“House of Cards” originally was a U.K. property starring the fantastically disturbing Ian Richardson as the majority whip—think a twisted Obi-Wan Kenobi. Adapted by writer Beau Willimon, the American version takes from the original not only the basic premise and plot line, but the unusual technique of having Frank speak directly to the audience. For some, that may be a deal breaker. It certainly jars. But much like Frank himself, the technique has a wonderfully insidious way of creeping in and getting comfortable. The viewers become Frank’s co-conspirators, the keepers of his secrets, the ones he talks to, until they are just as seduced as everyone else around him.
The real question is, will consumers be seduced enough by this show not only to start Netflix memberships, but to keep them? By releasing all 13 episodes at once, Netflix seems to have given potential new subscribers an easy way out: One could quite conceivably pay for one month of the service, watch the entire season in that time, cancel the subscription and be out a grand total of $7.99.
Netflix management has said their release-as-a-package approach reflects their desire not to be bound by the tired strategies of network TV. A worthy goal, and who knows, perhaps it will yield the growth for which they hope. Netflix certainly has a TV and film library that is broad enough to be attractive.
But from a buzz-based, water-cooler community point of view, it is hard not to wonder whether Netflix is cutting itself off at the knees. In so many cases, what draws us to a program is the chatter of the community watching it. Look at ABC’s “Scandal,” about a law team that fixes problems for people in Washington, D.C. The show debuted last spring with a short run of seven episodes and had a solid but not spectacular showing. This year, it was given 13 episodes to start and slowly turned up the heat until, suddenly, “Scandal” is now the “it” show, with its dazzling political twistiness and hot, hot, hot relationships bringing water coolers everywhere to a fierce boil.
That is how TV works. It builds a community among its viewers, and the passion of that community draws in others, sometimes even years after the show has ended. HBO’s “The Wire,” about drugs and detectives and politics in the city of Baltimore, was critically acclaimed year after year as it aired, but its audience was always relatively small. Yet its popularity has grown so much since it ended in 2008 that some have argued HBO should consider bringing it back.
By releasing all 13 episodes of “House of Cards” at once, Netflix has in many ways blocked the formation of any sort of community. Those who have not watched the whole season have to keep themselves away from those who have, lest their viewing be spoiled. Those who have watched the whole season wait in frustration for conversation partners with whom they can talk. While a good TV show bonds its audience together like participants on a crazy river-rafting journey, the Netflix approach is more like driving in Los Angeles, each person politely keeping everyone else at a distance. And without communal interest to sustain it, in a few weeks the show could be just an afterthought in the rearview.

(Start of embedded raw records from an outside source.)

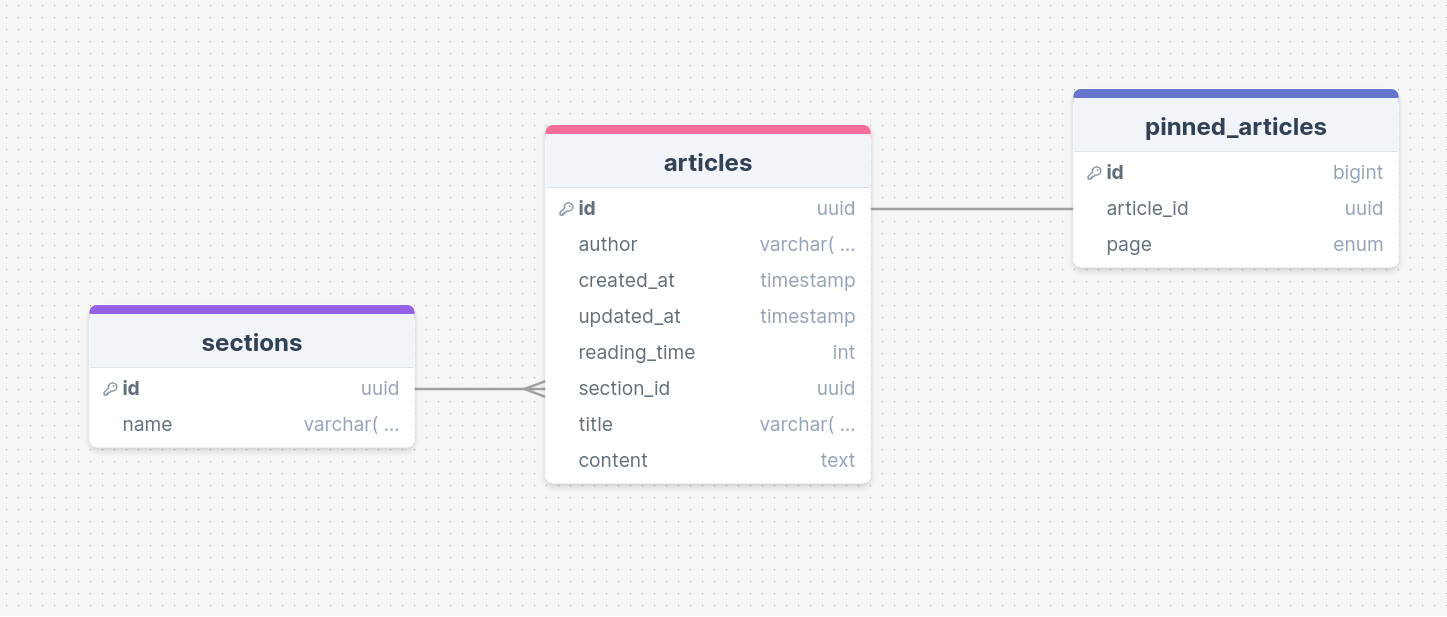
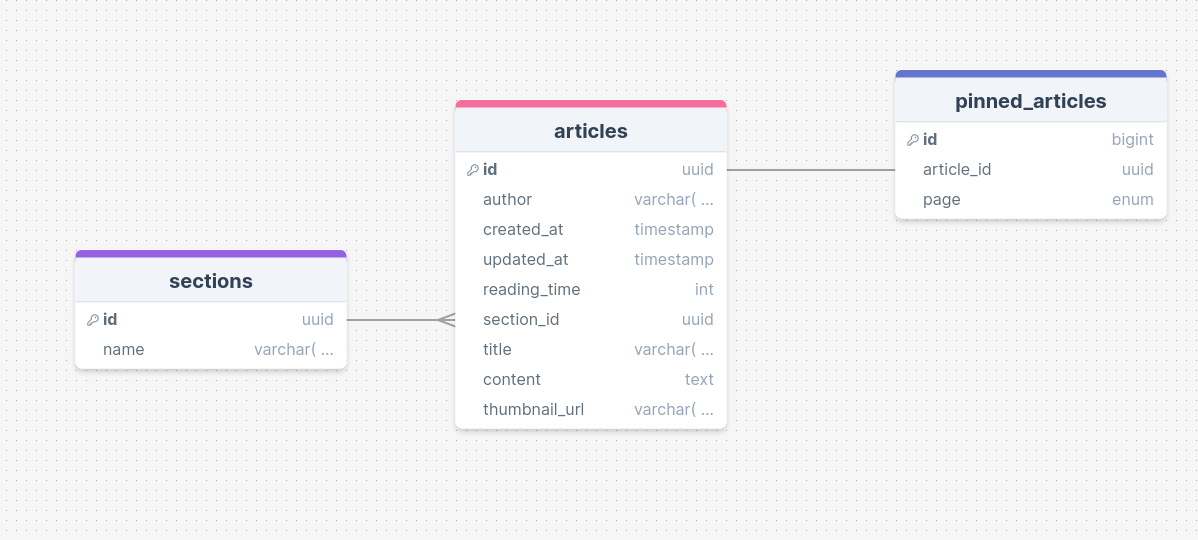
added thumbnail_url field to articles table

diff --git a/README.md b/README.md
@@ -30,6 +30,8 @@ created_at - Время создания статьи,
 
 updated_at - Время последнего редактирования статьи,
 
+thumbnail_url - URL картинки превью статьи,
+
 reading_time - Время чтения статьи в минутах,
 
 section_id - Внешний ключ на раздел статьи (ссылка на id),
@@ -87,6 +89,6 @@ SELECT * FROM articles WHERE id = 'b0a54e15-c8dc-4aa4-b3fb-03bb76f5fb95';
 
 ## Схема БД
 
-![alt text](schema.png)
+![schema](schema.png)
 
 Ссылка на схему: https://drawsql.app/teams/enmex/diagrams/omskhackers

It does not help that “House of Cards” doesn’t have many delicious “Oh no, he didn’t!” sorts of moments to linger over. We know from the moment we meet Spacey’s Frank Underwood that he will likely do anything to bring down his opponents. And consequently when over the course of the season he does do just about everything, it is not terribly surprising. Frank and his wife Claire’s sheer force of will to rise above their peers is what makes the show compelling. But their drive is a cool, quiet rage that never quite explodes. Where there should be some bangs, there are instead far too many whimpers.
Netflix has other original series to come this year: the horror-thriller “Hemlock Grove” in April; a new season of the hilarious fan-favorite, cancelled-by-FOX show “Arrested Development” in May; and the women’s prison comedy “Orange is the New Black” in the summer. If “House of Cards” is any indication, each of these shows will at the very least be worth a look. Despite its flaws, “House of Cards” certainly is, especially for political junkies.
I hope that Netflix reconsiders its distribution approach. Even in an era of DVRs, time-shifting shows and three million channels, television continues to serve as an important element of what binds us together. Just check out Twitter when “Glee” or “The Walking Dead” are on; the site explodes with comments and interchange. At its best television is our Homer before the campfire, gathering us and telling us stories of love and war and gods and men. In an era that tends more and more toward the atomistic, the anonymous and isolated, we need those shared experiences more than ever.